to anything folks in the old world did.
The mixing of rabbits, colored eggs, candy and the other trappings of the holiday appear to have happened
when the Christian holiday got mixed in with pagan rites of spring, which, when you get right down to it, is what Easter is
really all about.
For example, in the Western culture, Easter falls on the first Sunday following the full moon on or
after the spring equinox on March 21. Thus Easter can occur as early as March 22 or as late as April 25. It may never fall
on the real date that Jesus died. That he rose from the dead is a myth that is yet to be proven. The Jewish Passover is associated
with the mix, since the Bible story maintains the crucifixion occurred during the time of this religious event as well.
The spring celebrations once honored the pagan goddess Eostre, also known as Ishtar and Oestre. She
was the goddess of spring and fertility. Thus the decorating of eggs, showing of blooming flowers and newborn animals like
baby chickens all are symbols of newness and rebirth. The rabbit, known for its ability to reproduce its numbers quickly,
also became a symbol for the fertility of the season.
It is all about sex and the planting of crops for a new season. Notice too, that the very name of
the goddess Eostre, Ishtar or Oestre has evolved to the word Easter. The celebration, if you want to participate, is to her,
not to Jesus. It has been so for thousands of years.
There is a story about how the Easter Bunny came into being. It seems The Goddess Eostre took pity
on a wounded bird that could no longer fly and transformed it into a white hare, then blessed it with the ability to lay eggs
in many colors, but only on one day of each year. When the hare later offended Eostre, she banished it to the stars as the
constellation Lepus. The hare was only permitted to return to earth on Eostre’s feast day each year and give its special
eggs as gifts to the children.
The Easter basket had its origins in Germany, where children traditionally placed their hats in secret
places on the night before Easter. If they were good, they were told the "Oschter Haws" would leave colored eggs and treats
in their hats. When the German immigrants came to America, the hats and bonnets evolved into baskets.
There is another story that the coloring of eggs is a tradition that dates back to about the Thirteenth
Century. It is said that eggs were a forbidden food for Catholics during the Lenten season, so people painted and decorated
them to mark the end of the period of penance and fasting. They were eaten on Easter as part of the celebration.
Easter egg hunts and egg rolling are contemporary and very American traditions.
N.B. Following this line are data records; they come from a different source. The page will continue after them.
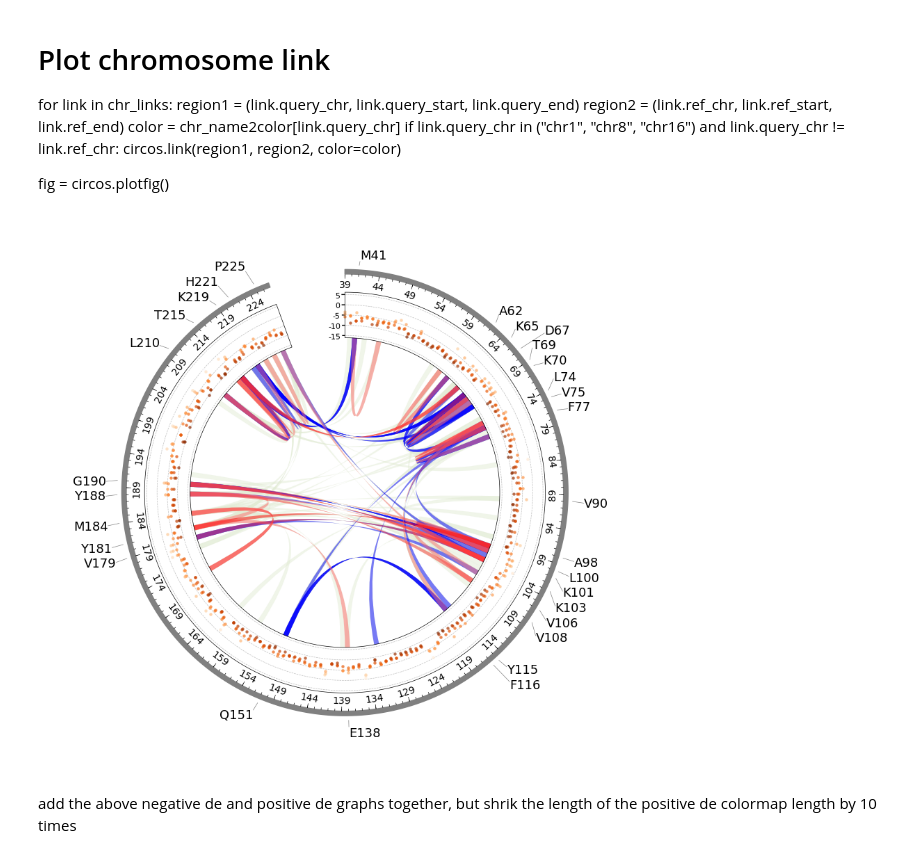
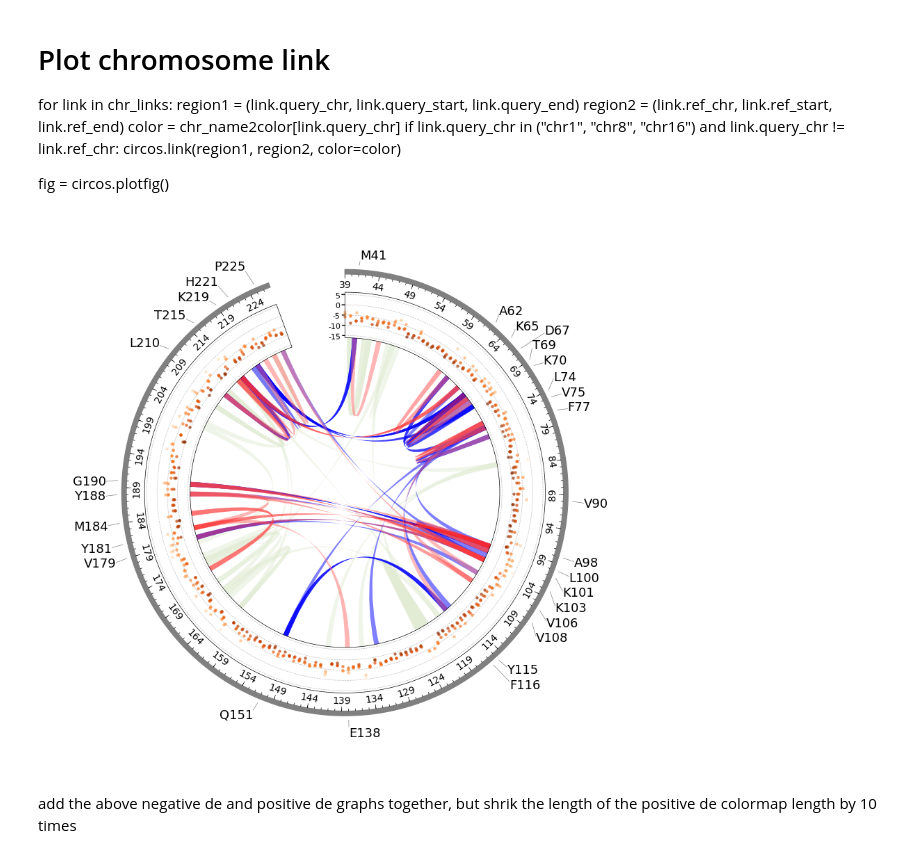
Before and after one commit to Daniel-Xkan/potts_model_test, a Jupyter notebook: ms0.5/RT/RT_PyCirclize2.4.3.2.ipynb, the cells around one changed output. Saved outputs shown, nothing was run; the diff lists cells and outputs as text; code cells hidden in the pictures.

```diff
--- a/ms0.5/RT/RT_PyCirclize2.4.3.2.ipynb
+++ b/ms0.5/RT/RT_PyCirclize2.4.3.2.ipynb
@@ -537,10 +537,10 @@ background_thickness_d2 = background_thikness/2
 
 ##########################background chords for drug resistant positions###############################
 # Read the data from the TSV file
-df = pd.read_csv('data/RT_top_bottom_100_DR_pairs.tsv', sep='\t')
+df = pd.read_csv('data/RT_all_100pairs.tsv', sep='\t')
 
 # Add a DR_position column based on ddE values
-df['DR_position'] = 0
+# df['DR_position'] = 0
 
 # Filter for DR_position = 0 (background chords)
 background_pairs = df[df['DR_position'] == 0]
@@ -563,34 +563,34 @@ for _, row in tqdm(background_pairs.iterrows(), total=len(background_pairs), des
 
 ##########################highlighted chords for drug resistant positions###############################
 
 # Filter for DR_position = 1 (drug resistant pairs)
 df = pd.read_csv('data/RT_all_100pairs.tsv', sep='\t')
 dr_pairs = df[df['DR_position'] == 1]
 
 # Add drug resistant chords with the same style as background
 for _, row in tqdm(dr_pairs.iterrows(), total=len(dr_pairs), desc="Processing DR chords"):
     pos1, pos2, dde = row['pos1'], row['pos2'], row['ddE']
 
     # Define regions for the chord
     region1 = ("nl43 ΔΔE", pos1 - thickness_d2 -start_aa, pos1 + thickness_d2 -start_aa)
     region2 = ("nl43 ΔΔE", pos2 - thickness_d2 -start_aa, pos2 + thickness_d2 -start_aa)
 
     # Check if the regions are within valid bounds
     if region1[1] < 0 or region1[2] > actual_length or region2[1] < 0 or region2[2] > actual_length:
         continue
 
     # Map the delta delta E value to a color using the same colormap as the original selection
 
     color = chord_cmap(chord_norm(dde))
 
     # Add the chord to the circos plot
     circos.link(region1, region2, color=color, lw=0.01)
 
 # Add a color bar for the chords
 chord_mappable = cm.ScalarMappable(norm=chord_norm, cmap=chord_cmap)
 fig = circos.plotfig()
 # %% [output]
-[figure, old version]
+[figure, new version]
 # %% [markdown]
 add the above negative de and positive de graphs together, but shrik the length of the positive de colormap length by 10 times
 # %%
```
Also changed, not shown: parts of 1 cell of this notebook.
The first White House
egg roll was started by President Rutherford B. Hayes in 1878. Some people think of egg rolling as symbolic of rolling the
stone away from the tomb of Jesus.
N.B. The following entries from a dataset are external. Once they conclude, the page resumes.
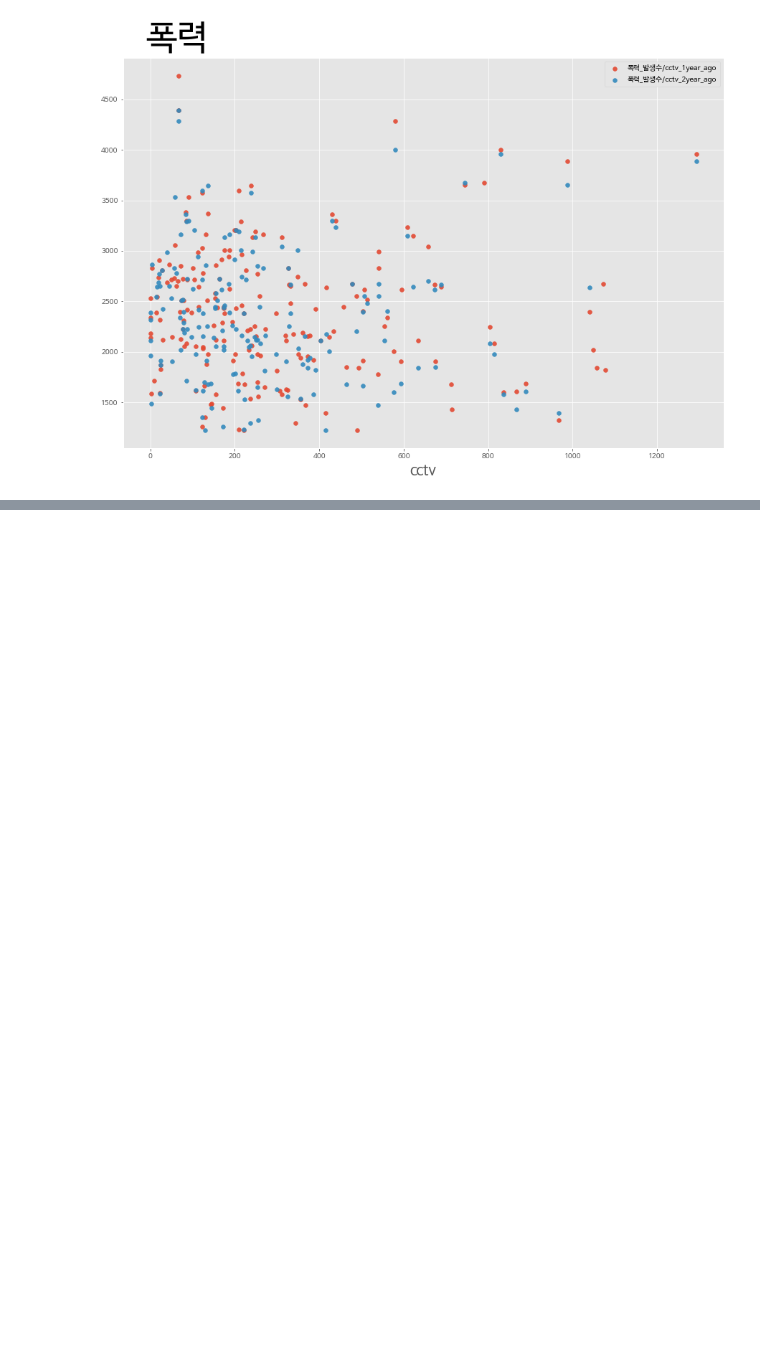
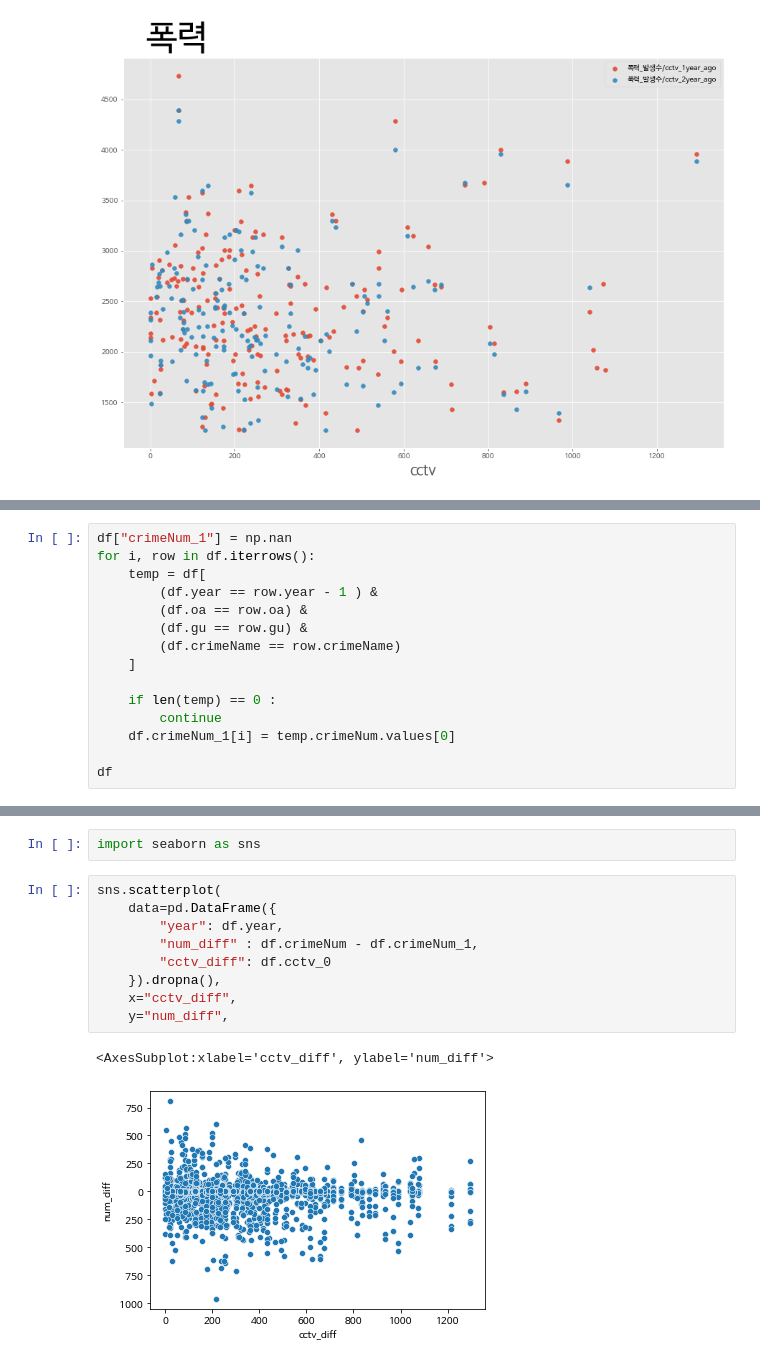
Before and after one commit to dacon-competition-seoul/dacon-seoul, a Jupyter notebook: 자치구별분석.ipynb, the cells around one changed output, grey strips where cells are left out. Drawn from its saved outputs; the diff is of its cells as text; blank space fills up the shorter version.

```diff
--- a/자치구별분석.ipynb
+++ b/자치구별분석.ipynb
@@ -119,0 +213,15 @@ analysis.visualize(x="cctv", shift=[1,2], arrest=False)
+# %%
+df["crimeNum_1"] = np.nan
+for i, row in df.iterrows():
+    temp = df[
+        (df.year == row.year - 1 ) &
+        (df.oa == row.oa) &
+        (df.gu == row.gu) &
+        (df.crimeName == row.crimeName)
+    ]
+
+    if len(temp) == 0 :
+        continue
+    df.crimeNum_1[i] = temp.crimeNum.values[0]
+
+df
@@ -119,0 +246,14 @@ analysis.visualize(x="cctv", shift=[1,2], arrest=False)
+# %%
+import seaborn as sns
+# %%
+sns.scatterplot(
+    data=pd.DataFrame({
+        "year": df.year,
+        "num_diff" : df.crimeNum - df.crimeNum_1,
+        "cctv_diff": df.cctv_0
+    }).dropna(),
+    x="cctv_diff",
+    y="num_diff",
+# %% [output]
+<AxesSubplot:xlabel='cctv_diff', ylabel='num_diff'>
+[figure, added]
```
Also changed, not shown: parts of 12 cells of this notebook.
Easter candy mostly includes egg-shaped chocolates, rabbit shaped chocolates, and jelly beans, which
look like small eggs. Sam Born invented the concept of the marshmallow Peep in the 1950s and that is now included among the
traditional Easter candies.
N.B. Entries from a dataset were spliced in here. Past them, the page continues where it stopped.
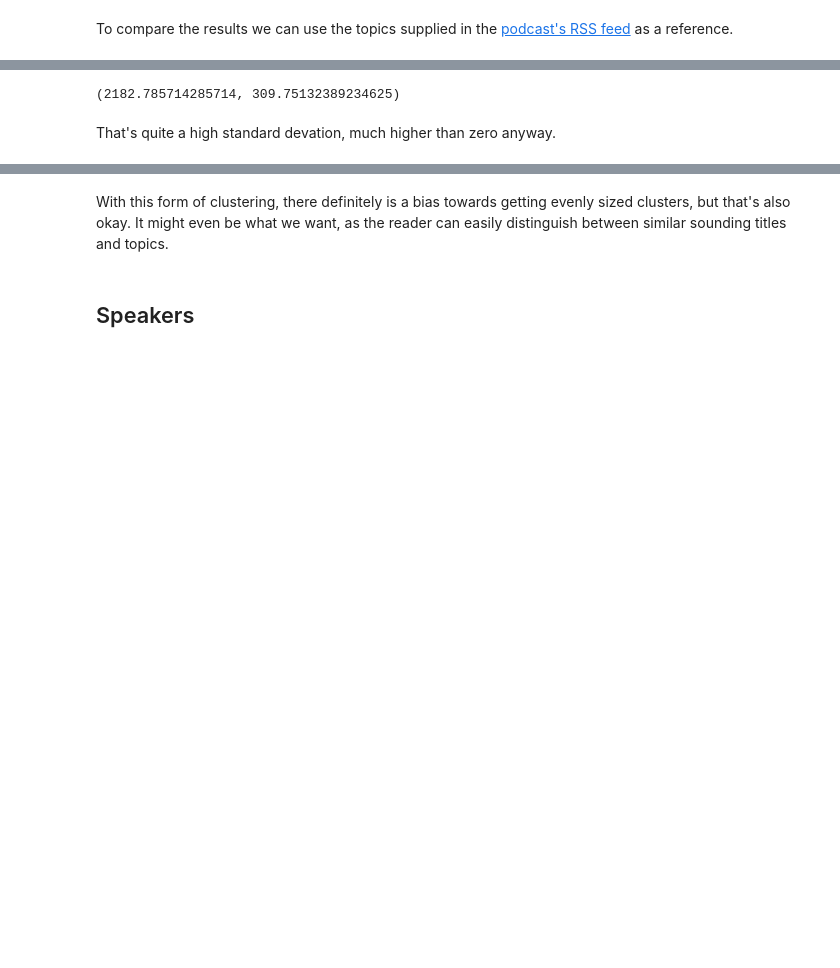
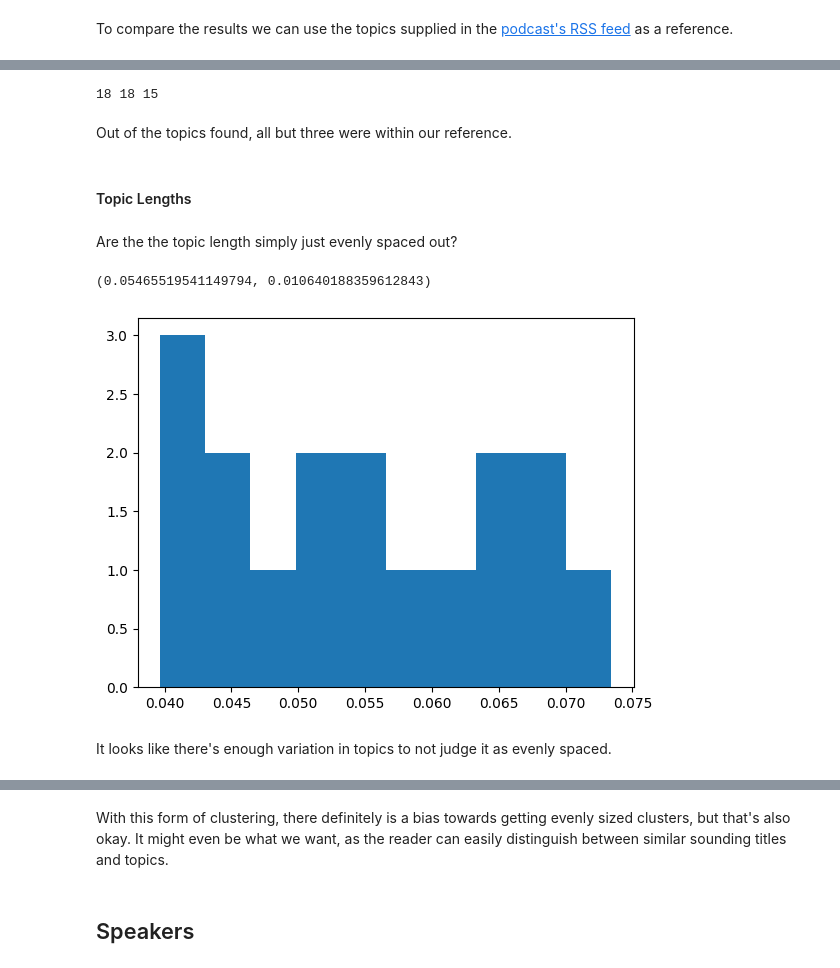
Before and after one commit to stephankostov/podcast-transcriber, a Jupyter notebook: nbs/group.ipynb, the cells around one changed output, grey strips where cells are left out. Cells and saved outputs as stored; diff of their text form; code cells hidden in the pictures; blank space fills up the shorter version.

```diff
--- a/nbs/group.ipynb
+++ b/nbs/group.ipynb
@@ -361,7 +383,8 @@ group_idxs = get_topic_splits(sentences_clustered)
 topic_idxs = get_abs_indexes(sentence_idxs, group_idxs)
 # %%
 #| export
-def group_topics(sentences, n_topics):
+def group_topics(sentences, n_topics=None):
+    if not n_topics: n_topics = get_n_topics(sentences_to_words(sentences))
     sentences_text = [ ' '.join([ word['word'] for word in s ]) for s in sentences ]
     embeddings = get_embeddings(sentences_text)
     clusters = KMeans(n_clusters=n_topics).fit(embeddings)
@@ -475,3 +499,5 @@ pd.DataFrame(ref_labels)
+# %%
+topics, topic_idxs = group_topics(sentences, 18)
 # %%
 topic_word_idxs = get_abs_indexes(sentence_idxs, topic_idxs)
 # %%
@@ -487,10 +547,25 @@ This looks reasonable, it seems to find  cutoffs near to eachother. Though are t
+# %%
+found_count = len([topic for topic in ref_labels if topic['found']])
+print(len(ref_labels), len(topic_word_idxs), found_count)
+# %% [output]
+18 18 15
+# %% [markdown]
+Out of the topics found, all but three were within our reference.
+# %% [markdown]
+#### Topic Lengths
+# %% [markdown]
+Are the the topic length simply just evenly spaced out?
 # %%
-spacings = [topic_word_idxs[i+1] - topic_word_idxs[i] for i in range(len(topic_word_idxs)-1)]
-np.mean(spacings), np.std(spacings)
+topic_lengths = [(topic_word_idxs[i+1] - topic_word_idxs[i])/len(transcript['words']) for i in range(len(topic_word_idxs)-1)]
+np.mean(topic_lengths), np.std(topic_lengths)
 # %% [output]
-(2182.785714285714, 309.75132389234625)
+(0.05465519541149794, 0.010640188359612843)
-# %% [markdown]
-That's quite a high standard devation, much higher than zero anyway.
+# %%
+plt.hist(topic_lengths);
+# %% [output]
+[figure, added]
+# %% [markdown]
+It looks like there's enough variation in topics to not judge it as evenly spaced.
 # %%
 baseline = np.linspace(0,topic_word_idxs[-1],15).astype(int)
 print(baseline)
```
Also changed, not shown: parts of 59 cells of this notebook, 1 other file.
New Yorkers have held a traditional Easter Parade since the mid-1800s. This event was made popular
by the 1948 film Easter Parade starring Fred Astaire and Judy Garland, with music by Irving Berlin. Now other cities across
America also hold Easter Parades.